• **Directions for this task**:
Nothing in the entries below may be altered; print them as they stand.

• **Data for the task**:
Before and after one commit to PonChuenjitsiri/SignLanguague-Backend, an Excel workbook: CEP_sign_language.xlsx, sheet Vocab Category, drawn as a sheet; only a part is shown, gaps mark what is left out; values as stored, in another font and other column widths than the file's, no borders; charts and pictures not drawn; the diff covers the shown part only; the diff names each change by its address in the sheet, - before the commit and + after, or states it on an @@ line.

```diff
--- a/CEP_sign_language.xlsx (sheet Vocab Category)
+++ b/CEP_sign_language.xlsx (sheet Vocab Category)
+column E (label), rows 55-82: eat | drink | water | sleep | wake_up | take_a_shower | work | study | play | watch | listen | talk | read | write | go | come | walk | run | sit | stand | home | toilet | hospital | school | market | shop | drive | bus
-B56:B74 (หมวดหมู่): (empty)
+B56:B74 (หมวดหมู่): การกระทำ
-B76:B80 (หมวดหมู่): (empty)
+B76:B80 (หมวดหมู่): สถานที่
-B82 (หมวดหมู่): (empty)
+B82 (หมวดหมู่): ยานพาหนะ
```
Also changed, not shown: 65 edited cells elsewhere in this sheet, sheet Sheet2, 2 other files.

• **The answer**:
Before and after one commit to PonChuenjitsiri/SignLanguague-Backend, an Excel workbook: CEP_sign_language.xlsx, sheet Vocab Category, drawn as a sheet; only a part is shown, gaps mark what is left out; values as stored, in another font and other column widths than the file's, no borders; charts and pictures not drawn; the diff covers the shown part only; the diff names each change by its address in the sheet, - before the commit and + after, or states it on an @@ line.

```diff
--- a/CEP_sign_language.xlsx (sheet Vocab Category)
+++ b/CEP_sign_language.xlsx (sheet Vocab Category)
+column E (label), rows 55-82: eat | drink | water | sleep | wake_up | take_a_shower | work | study | play | watch | listen | talk | read | write | go | come | walk | run | sit | stand | home | toilet | hospital | school | market | shop | drive | bus
-B56:B74 (หมวดหมู่): (empty)
+B56:B74 (หมวดหมู่): การกระทำ
-B76:B80 (หมวดหมู่): (empty)
+B76:B80 (หมวดหมู่): สถานที่
-B82 (หมวดหมู่): (empty)
+B82 (หมวดหมู่): ยานพาหนะ
```
Also changed, not shown: 65 edited cells elsewhere in this sheet, sheet Sheet2, 2 other files.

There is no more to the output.